■ Extracted information:
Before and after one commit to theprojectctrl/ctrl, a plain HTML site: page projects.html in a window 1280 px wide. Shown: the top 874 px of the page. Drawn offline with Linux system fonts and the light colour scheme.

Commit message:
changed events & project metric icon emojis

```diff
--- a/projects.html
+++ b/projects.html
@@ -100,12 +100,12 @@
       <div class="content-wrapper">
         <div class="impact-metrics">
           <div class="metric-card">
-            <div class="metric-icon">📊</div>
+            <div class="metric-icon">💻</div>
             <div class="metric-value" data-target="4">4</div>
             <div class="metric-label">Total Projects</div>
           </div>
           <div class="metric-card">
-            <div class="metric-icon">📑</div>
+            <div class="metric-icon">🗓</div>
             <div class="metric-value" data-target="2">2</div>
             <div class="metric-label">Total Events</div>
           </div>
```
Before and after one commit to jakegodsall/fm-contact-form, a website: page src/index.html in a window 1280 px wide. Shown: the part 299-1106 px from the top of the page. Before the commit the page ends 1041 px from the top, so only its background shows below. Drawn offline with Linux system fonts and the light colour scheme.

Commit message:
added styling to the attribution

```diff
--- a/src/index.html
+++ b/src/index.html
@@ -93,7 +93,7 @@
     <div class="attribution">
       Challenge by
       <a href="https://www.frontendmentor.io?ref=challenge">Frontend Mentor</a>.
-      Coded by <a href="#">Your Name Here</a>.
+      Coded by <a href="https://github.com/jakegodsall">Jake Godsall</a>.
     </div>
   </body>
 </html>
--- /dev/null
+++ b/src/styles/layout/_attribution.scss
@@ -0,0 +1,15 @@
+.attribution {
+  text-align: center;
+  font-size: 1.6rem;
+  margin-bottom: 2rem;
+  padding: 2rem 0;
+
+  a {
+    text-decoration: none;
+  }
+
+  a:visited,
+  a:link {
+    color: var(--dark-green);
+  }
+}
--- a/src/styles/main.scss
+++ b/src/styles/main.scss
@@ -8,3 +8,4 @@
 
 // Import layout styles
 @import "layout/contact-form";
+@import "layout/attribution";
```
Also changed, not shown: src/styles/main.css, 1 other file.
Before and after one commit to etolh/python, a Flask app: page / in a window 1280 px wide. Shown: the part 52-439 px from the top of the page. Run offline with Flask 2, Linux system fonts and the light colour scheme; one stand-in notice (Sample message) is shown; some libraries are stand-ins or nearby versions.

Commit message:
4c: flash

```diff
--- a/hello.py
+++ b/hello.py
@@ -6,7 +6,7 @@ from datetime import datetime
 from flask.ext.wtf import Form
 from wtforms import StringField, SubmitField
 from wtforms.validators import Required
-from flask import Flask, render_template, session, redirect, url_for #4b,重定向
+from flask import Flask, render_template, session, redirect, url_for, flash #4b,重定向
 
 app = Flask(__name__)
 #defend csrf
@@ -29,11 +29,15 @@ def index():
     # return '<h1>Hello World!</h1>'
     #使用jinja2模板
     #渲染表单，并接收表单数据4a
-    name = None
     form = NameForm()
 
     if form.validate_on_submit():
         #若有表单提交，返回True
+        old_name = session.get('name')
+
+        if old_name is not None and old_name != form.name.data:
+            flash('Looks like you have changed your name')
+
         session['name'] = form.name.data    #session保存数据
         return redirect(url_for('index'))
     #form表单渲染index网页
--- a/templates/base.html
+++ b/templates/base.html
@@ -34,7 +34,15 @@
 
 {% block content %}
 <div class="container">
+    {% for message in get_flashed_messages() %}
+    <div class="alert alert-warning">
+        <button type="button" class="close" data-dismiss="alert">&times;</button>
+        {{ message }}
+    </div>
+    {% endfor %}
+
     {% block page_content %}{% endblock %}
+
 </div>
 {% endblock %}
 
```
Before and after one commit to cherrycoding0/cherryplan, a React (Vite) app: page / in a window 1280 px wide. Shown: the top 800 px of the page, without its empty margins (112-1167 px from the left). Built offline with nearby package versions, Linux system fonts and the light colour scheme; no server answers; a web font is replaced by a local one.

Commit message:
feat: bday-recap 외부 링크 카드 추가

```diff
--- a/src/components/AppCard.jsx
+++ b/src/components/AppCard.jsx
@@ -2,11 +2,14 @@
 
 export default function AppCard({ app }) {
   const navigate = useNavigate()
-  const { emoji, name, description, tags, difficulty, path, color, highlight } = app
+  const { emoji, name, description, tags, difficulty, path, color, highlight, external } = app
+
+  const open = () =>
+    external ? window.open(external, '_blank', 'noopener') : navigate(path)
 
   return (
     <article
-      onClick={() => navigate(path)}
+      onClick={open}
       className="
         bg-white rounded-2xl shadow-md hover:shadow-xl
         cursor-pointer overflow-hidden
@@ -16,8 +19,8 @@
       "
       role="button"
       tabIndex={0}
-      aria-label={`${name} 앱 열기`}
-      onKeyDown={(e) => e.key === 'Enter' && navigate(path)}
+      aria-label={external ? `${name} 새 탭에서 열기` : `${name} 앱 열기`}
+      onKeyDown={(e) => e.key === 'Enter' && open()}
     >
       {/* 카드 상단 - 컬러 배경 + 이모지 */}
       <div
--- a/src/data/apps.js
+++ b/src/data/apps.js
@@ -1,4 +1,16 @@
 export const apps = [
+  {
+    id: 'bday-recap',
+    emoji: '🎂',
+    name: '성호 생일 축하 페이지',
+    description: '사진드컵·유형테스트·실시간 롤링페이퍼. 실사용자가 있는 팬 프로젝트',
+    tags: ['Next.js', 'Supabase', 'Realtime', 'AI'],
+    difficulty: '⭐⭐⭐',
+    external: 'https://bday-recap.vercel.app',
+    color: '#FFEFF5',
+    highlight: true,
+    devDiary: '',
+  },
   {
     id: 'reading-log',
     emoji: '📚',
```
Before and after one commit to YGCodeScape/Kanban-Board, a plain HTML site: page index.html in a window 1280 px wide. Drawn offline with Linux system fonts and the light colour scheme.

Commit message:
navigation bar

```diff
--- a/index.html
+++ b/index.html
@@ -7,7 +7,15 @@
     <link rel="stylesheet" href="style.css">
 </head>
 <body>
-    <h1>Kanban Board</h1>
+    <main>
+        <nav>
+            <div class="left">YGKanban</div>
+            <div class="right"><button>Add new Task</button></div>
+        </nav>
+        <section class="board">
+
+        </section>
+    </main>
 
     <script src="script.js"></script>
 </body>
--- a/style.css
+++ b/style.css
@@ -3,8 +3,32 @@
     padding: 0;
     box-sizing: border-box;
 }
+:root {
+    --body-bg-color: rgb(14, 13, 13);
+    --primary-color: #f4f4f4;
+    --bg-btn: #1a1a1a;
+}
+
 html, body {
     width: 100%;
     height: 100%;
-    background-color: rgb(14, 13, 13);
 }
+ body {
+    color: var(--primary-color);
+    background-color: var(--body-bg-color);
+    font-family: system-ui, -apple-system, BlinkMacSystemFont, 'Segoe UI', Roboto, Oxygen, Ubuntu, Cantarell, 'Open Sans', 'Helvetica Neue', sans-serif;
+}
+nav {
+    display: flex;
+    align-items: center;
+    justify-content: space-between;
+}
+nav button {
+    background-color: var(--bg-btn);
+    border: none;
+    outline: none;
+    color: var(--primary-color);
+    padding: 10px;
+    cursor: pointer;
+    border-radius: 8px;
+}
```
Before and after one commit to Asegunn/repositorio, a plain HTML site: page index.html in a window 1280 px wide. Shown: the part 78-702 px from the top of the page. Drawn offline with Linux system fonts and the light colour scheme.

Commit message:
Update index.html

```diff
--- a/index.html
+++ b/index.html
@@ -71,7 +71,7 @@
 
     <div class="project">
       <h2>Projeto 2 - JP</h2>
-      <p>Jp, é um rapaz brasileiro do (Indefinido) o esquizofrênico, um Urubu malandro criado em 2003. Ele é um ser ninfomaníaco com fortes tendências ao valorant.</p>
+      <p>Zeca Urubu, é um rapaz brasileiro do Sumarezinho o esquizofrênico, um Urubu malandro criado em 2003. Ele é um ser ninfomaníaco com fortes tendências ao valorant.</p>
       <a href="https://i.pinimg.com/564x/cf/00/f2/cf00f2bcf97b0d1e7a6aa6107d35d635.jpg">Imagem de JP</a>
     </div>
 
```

■ To do:
Please report every line in the entries above that holds the string "body".

■ Answer to the exercise:
   </body>
 <body>
 </body>
+    --body-bg-color: rgb(14, 13, 13);
 html, body {
+ body {
+    background-color: var(--body-bg-color);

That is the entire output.